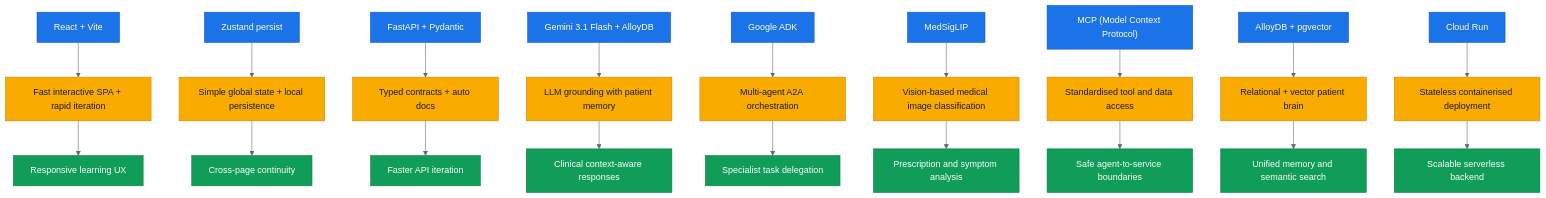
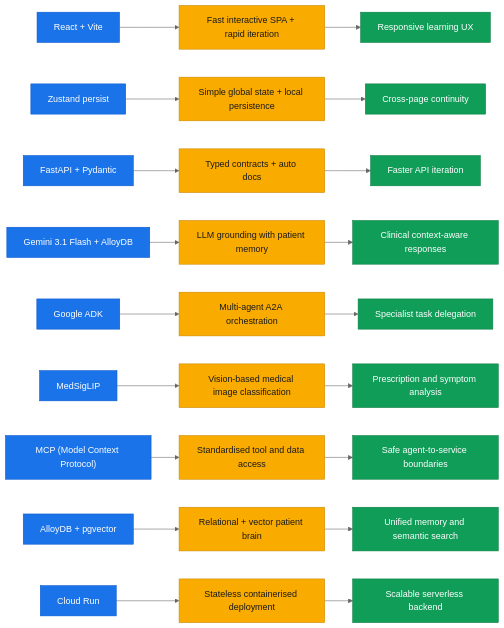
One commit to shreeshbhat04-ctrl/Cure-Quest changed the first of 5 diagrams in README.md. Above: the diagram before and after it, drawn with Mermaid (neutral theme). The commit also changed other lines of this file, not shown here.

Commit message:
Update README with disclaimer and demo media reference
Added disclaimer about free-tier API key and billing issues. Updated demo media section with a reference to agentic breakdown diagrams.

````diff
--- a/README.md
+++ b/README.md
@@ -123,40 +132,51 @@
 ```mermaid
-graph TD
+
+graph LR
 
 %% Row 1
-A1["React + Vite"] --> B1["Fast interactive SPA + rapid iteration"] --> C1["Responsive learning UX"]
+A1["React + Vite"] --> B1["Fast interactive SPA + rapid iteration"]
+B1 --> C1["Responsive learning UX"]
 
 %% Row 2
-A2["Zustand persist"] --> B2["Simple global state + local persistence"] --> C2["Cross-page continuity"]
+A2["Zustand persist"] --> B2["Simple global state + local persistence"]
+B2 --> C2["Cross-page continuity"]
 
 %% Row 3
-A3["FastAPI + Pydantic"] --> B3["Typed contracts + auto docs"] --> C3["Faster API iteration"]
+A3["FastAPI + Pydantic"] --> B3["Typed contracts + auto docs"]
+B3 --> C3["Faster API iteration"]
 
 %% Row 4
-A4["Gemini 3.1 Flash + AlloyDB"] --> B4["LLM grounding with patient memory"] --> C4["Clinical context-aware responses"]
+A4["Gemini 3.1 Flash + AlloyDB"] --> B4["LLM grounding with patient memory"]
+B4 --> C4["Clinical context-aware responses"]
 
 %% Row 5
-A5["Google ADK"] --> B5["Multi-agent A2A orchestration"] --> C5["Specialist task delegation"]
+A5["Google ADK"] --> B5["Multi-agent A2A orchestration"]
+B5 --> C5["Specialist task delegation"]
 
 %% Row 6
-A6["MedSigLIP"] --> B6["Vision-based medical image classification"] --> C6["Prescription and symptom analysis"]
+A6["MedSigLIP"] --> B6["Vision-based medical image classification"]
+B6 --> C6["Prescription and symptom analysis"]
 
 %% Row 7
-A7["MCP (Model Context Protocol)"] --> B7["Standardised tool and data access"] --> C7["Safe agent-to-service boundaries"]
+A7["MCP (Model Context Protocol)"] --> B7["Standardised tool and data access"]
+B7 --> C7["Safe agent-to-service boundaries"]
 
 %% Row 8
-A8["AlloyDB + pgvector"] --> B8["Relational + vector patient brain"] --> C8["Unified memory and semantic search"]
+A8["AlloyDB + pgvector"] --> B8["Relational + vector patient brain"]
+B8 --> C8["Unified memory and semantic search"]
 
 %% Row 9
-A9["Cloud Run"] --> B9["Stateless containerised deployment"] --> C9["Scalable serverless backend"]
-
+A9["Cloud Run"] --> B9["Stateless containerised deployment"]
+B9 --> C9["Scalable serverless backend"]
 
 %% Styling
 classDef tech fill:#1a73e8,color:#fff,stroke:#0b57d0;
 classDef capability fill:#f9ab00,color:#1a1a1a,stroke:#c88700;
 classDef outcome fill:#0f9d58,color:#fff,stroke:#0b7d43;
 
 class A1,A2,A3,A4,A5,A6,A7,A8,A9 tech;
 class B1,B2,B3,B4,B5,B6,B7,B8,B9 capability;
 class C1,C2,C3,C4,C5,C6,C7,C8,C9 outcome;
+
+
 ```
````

⁂

### [Task details]
The answer must be every line from the records above that contains the word "pgvector", copied in full.

### [Task result]
-A8["AlloyDB + pgvector"] --> B8["Relational + vector patient brain"] --> C8["Unified memory and semantic search"]
+A8["AlloyDB + pgvector"] --> B8["Relational + vector patient brain"]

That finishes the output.